New Zealand-born US businessman Jason Neal says he is still pressing ahead with his plans for his former home town, but believes New Zealand’s “non-competitive” tax policy is hindering his efforts.
Neal, who runs software company GHS Global in San Francisco, wrote to Finance Minister Michael Cullen proposing an interim 15% corporate tax rate for new businesses to last between three and five years.
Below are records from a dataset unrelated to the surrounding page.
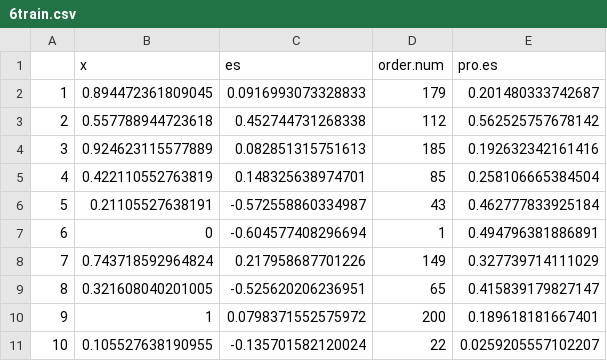
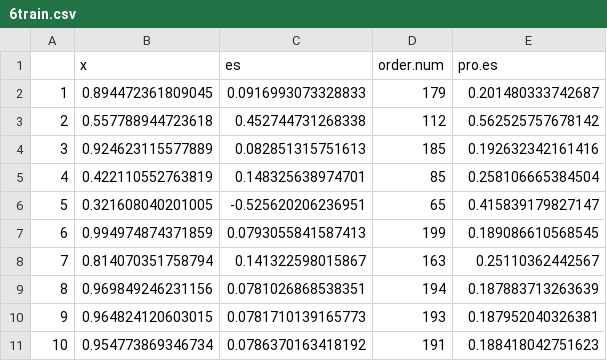
Before and after one commit to tiany0321/target_oriented_BO, a CSV file: 1D/specific/MOAF/6train.csv, drawn as a sheet.

```diff
--- a/1D/specific/MOAF/6train.csv
+++ b/1D/specific/MOAF/6train.csv
@@ -5,7 +5,7 @@
 "4",0.422110552763819,0.148325638974701,85,0.258106665384504
-"5",0.21105527638191,-0.572558860334987,43,0.462777833925184
-"6",0,-0.604577408296694,1,0.494796381886891
-"7",0.743718592964824,0.217958687701226,149,0.327739714111029
-"8",0.321608040201005,-0.525620206236951,65,0.415839179827147
-"9",1,0.0798371552575972,200,0.189618181667401
-"10",0.105527638190955,-0.135701582120024,22,0.0259205557102207
+"5",0.321608040201005,-0.525620206236951,65,0.415839179827147
+"6",0.994974874371859,0.0793055841587413,199,0.189086610568545
+"7",0.814070351758794,0.141322598015867,163,0.25110362442567
+"8",0.969849246231156,0.0781026868538351,194,0.187883713263639
+"9",0.964824120603015,0.0781710139165773,193,0.187952040326381
+"10",0.954773869346734,0.0786370163418192,191,0.188418042751623
```
Also changed, not shown: 1D/specific/MOAF/2train.csv, 1D/specific/MOAF/5train.csv, 31 other files.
He awaits a reply and is “disappointed” the idea was not taken up. At present, he says, New Zealand’s tax rate is “too high to compete with other countries”. Singapore and Ireland, for example, have rates as low as 10%, while Australia has just reduced its corporate tax rate to 30%.
Neal says he proposed measures that would ensure firms kept their investment in New Zealand once the interim period expired. “It’s sort of taking what Ireland has done … it would attract investment into New Zealand,” he says.
He is critical of the $100 million Venture Capital Fund announced in the Budget, saying on the one hand it is a risky use of taxpayer dollars, but also that it is too small a sum. It focuses on the R&D phase rather than bringing new products to market, he says, and firms are wary of any government involvement.
“There’s no incentive for the larger investors here. Overall I just think New Zealand is not doing enough to help itself,” he says.
Neal’s call for lower company taxes is backed by ITANZ chief executive Jim O’Neill and other business leaders.
“We must be wary of the gulf that exists in the corporate tax world between Australia and New Zealand,” O’Neill says. “We are still somewhat anxious that we are not using the tax system to our advantage and to direct business investment to New Zealand,” O’Neill says.
“In promoting local and foreign investment, nothing in the budget addresses this,” says Employers and Manufacturers Association CEO Alasdair Thompson.